**Edit difference data**
■ ■ ■ ■ ■

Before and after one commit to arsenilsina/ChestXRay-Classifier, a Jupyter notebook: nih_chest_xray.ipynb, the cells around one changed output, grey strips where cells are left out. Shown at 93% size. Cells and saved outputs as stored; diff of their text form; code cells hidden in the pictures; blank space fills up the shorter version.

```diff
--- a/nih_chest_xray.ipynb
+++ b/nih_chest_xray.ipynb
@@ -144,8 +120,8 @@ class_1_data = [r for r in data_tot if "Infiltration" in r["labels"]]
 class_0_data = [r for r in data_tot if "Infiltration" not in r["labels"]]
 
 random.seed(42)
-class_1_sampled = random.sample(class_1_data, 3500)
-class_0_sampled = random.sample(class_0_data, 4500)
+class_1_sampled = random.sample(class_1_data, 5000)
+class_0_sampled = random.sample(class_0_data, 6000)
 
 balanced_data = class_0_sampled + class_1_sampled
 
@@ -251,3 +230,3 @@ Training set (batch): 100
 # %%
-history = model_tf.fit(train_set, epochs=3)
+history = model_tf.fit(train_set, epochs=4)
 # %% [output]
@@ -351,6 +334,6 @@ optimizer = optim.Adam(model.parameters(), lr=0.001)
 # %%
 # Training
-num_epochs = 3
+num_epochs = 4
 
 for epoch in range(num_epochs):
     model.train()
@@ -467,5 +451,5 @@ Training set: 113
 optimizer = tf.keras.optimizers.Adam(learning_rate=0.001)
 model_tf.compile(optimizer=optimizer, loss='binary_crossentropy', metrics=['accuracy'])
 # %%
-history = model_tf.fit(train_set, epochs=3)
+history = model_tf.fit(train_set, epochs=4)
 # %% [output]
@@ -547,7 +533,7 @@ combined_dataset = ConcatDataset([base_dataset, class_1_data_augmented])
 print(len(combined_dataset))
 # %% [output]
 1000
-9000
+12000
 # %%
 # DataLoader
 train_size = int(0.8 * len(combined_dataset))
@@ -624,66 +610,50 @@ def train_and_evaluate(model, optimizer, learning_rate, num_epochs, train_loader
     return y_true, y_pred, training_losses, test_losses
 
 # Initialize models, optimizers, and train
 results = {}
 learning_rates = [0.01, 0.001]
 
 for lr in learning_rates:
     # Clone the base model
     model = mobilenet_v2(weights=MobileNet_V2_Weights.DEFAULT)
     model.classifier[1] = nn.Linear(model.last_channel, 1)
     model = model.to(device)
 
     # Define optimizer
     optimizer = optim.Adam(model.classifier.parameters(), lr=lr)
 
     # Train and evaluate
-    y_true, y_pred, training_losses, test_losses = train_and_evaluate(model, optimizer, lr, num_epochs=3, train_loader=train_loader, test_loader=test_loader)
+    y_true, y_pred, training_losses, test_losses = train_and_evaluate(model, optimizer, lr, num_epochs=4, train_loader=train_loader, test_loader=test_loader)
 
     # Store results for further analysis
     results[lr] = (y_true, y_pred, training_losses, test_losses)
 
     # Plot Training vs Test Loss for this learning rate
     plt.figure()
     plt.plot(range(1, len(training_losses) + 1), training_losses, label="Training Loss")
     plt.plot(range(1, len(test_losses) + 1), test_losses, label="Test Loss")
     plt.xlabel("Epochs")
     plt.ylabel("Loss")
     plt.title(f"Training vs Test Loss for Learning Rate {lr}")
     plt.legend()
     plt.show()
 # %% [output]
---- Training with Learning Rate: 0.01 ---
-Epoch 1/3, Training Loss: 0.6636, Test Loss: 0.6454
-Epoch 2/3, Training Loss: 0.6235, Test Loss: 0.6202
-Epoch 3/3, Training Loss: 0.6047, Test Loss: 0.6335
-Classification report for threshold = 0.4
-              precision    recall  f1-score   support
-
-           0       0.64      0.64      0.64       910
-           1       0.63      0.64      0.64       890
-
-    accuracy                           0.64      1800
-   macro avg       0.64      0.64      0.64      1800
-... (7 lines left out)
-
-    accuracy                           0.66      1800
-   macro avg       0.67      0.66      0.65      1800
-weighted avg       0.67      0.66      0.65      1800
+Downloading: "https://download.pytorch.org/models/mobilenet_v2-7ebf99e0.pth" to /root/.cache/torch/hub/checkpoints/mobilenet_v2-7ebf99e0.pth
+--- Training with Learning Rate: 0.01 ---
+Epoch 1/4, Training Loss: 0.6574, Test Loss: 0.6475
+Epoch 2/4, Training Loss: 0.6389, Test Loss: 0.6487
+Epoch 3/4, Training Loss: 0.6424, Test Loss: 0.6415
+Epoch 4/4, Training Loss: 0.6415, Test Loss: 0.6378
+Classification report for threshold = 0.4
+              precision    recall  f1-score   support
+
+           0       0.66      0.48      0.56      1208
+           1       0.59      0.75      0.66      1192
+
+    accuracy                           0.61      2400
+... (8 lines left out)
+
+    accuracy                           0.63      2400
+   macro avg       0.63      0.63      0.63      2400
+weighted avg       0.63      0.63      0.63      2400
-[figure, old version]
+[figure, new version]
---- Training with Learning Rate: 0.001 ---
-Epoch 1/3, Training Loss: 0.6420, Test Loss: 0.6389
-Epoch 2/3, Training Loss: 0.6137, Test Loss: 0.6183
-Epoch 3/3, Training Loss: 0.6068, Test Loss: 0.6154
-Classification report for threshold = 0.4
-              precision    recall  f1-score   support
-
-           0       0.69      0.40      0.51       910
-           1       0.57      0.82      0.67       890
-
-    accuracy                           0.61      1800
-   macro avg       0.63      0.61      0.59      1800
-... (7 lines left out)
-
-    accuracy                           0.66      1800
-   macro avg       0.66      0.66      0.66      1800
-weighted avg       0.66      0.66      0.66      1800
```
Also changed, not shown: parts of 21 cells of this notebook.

■ ■ ■ ■ ■

**TASK INSTRUCTIONS**
All records above must be set down exactly, please.

**REPLY TO THE TASK**
Before and after one commit to arsenilsina/ChestXRay-Classifier, a Jupyter notebook: nih_chest_xray.ipynb, the cells around one changed output, grey strips where cells are left out. Shown at 93% size. Cells and saved outputs as stored; diff of their text form; code cells hidden in the pictures; blank space fills up the shorter version.

```diff
--- a/nih_chest_xray.ipynb
+++ b/nih_chest_xray.ipynb
@@ -144,8 +120,8 @@ class_1_data = [r for r in data_tot if "Infiltration" in r["labels"]]
 class_0_data = [r for r in data_tot if "Infiltration" not in r["labels"]]
 
 random.seed(42)
-class_1_sampled = random.sample(class_1_data, 3500)
-class_0_sampled = random.sample(class_0_data, 4500)
+class_1_sampled = random.sample(class_1_data, 5000)
+class_0_sampled = random.sample(class_0_data, 6000)
 
 balanced_data = class_0_sampled + class_1_sampled
 
@@ -251,3 +230,3 @@ Training set (batch): 100
 # %%
-history = model_tf.fit(train_set, epochs=3)
+history = model_tf.fit(train_set, epochs=4)
 # %% [output]
@@ -351,6 +334,6 @@ optimizer = optim.Adam(model.parameters(), lr=0.001)
 # %%
 # Training
-num_epochs = 3
+num_epochs = 4
 
 for epoch in range(num_epochs):
     model.train()
@@ -467,5 +451,5 @@ Training set: 113
 optimizer = tf.keras.optimizers.Adam(learning_rate=0.001)
 model_tf.compile(optimizer=optimizer, loss='binary_crossentropy', metrics=['accuracy'])
 # %%
-history = model_tf.fit(train_set, epochs=3)
+history = model_tf.fit(train_set, epochs=4)
 # %% [output]
@@ -547,7 +533,7 @@ combined_dataset = ConcatDataset([base_dataset, class_1_data_augmented])
 print(len(combined_dataset))
 # %% [output]
 1000
-9000
+12000
 # %%
 # DataLoader
 train_size = int(0.8 * len(combined_dataset))
@@ -624,66 +610,50 @@ def train_and_evaluate(model, optimizer, learning_rate, num_epochs, train_loader
     return y_true, y_pred, training_losses, test_losses
 
 # Initialize models, optimizers, and train
 results = {}
 learning_rates = [0.01, 0.001]
 
 for lr in learning_rates:
     # Clone the base model
     model = mobilenet_v2(weights=MobileNet_V2_Weights.DEFAULT)
     model.classifier[1] = nn.Linear(model.last_channel, 1)
     model = model.to(device)
 
     # Define optimizer
     optimizer = optim.Adam(model.classifier.parameters(), lr=lr)
 
     # Train and evaluate
-    y_true, y_pred, training_losses, test_losses = train_and_evaluate(model, optimizer, lr, num_epochs=3, train_loader=train_loader, test_loader=test_loader)
+    y_true, y_pred, training_losses, test_losses = train_and_evaluate(model, optimizer, lr, num_epochs=4, train_loader=train_loader, test_loader=test_loader)
 
     # Store results for further analysis
     results[lr] = (y_true, y_pred, training_losses, test_losses)
 
     # Plot Training vs Test Loss for this learning rate
     plt.figure()
     plt.plot(range(1, len(training_losses) + 1), training_losses, label="Training Loss")
     plt.plot(range(1, len(test_losses) + 1), test_losses, label="Test Loss")
     plt.xlabel("Epochs")
     plt.ylabel("Loss")
     plt.title(f"Training vs Test Loss for Learning Rate {lr}")
     plt.legend()
     plt.show()
 # %% [output]
---- Training with Learning Rate: 0.01 ---
-Epoch 1/3, Training Loss: 0.6636, Test Loss: 0.6454
-Epoch 2/3, Training Loss: 0.6235, Test Loss: 0.6202
-Epoch 3/3, Training Loss: 0.6047, Test Loss: 0.6335
-Classification report for threshold = 0.4
-              precision    recall  f1-score   support
-
-           0       0.64      0.64      0.64       910
-           1       0.63      0.64      0.64       890
-
-    accuracy                           0.64      1800
-   macro avg       0.64      0.64      0.64      1800
-... (7 lines left out)
-
-    accuracy                           0.66      1800
-   macro avg       0.67      0.66      0.65      1800
-weighted avg       0.67      0.66      0.65      1800
+Downloading: "https://download.pytorch.org/models/mobilenet_v2-7ebf99e0.pth" to /root/.cache/torch/hub/checkpoints/mobilenet_v2-7ebf99e0.pth
+--- Training with Learning Rate: 0.01 ---
+Epoch 1/4, Training Loss: 0.6574, Test Loss: 0.6475
+Epoch 2/4, Training Loss: 0.6389, Test Loss: 0.6487
+Epoch 3/4, Training Loss: 0.6424, Test Loss: 0.6415
+Epoch 4/4, Training Loss: 0.6415, Test Loss: 0.6378
+Classification report for threshold = 0.4
+              precision    recall  f1-score   support
+
+           0       0.66      0.48      0.56      1208
+           1       0.59      0.75      0.66      1192
+
+    accuracy                           0.61      2400
+... (8 lines left out)
+
+    accuracy                           0.63      2400
+   macro avg       0.63      0.63      0.63      2400
+weighted avg       0.63      0.63      0.63      2400
-[figure, old version]
+[figure, new version]
---- Training with Learning Rate: 0.001 ---
-Epoch 1/3, Training Loss: 0.6420, Test Loss: 0.6389
-Epoch 2/3, Training Loss: 0.6137, Test Loss: 0.6183
-Epoch 3/3, Training Loss: 0.6068, Test Loss: 0.6154
-Classification report for threshold = 0.4
-              precision    recall  f1-score   support
-
-           0       0.69      0.40      0.51       910
-           1       0.57      0.82      0.67       890
-
-    accuracy                           0.61      1800
-   macro avg       0.63      0.61      0.59      1800
-... (7 lines left out)
-
-    accuracy                           0.66      1800
-   macro avg       0.66      0.66      0.66      1800
-weighted avg       0.66      0.66      0.66      1800
```
Also changed, not shown: parts of 21 cells of this notebook.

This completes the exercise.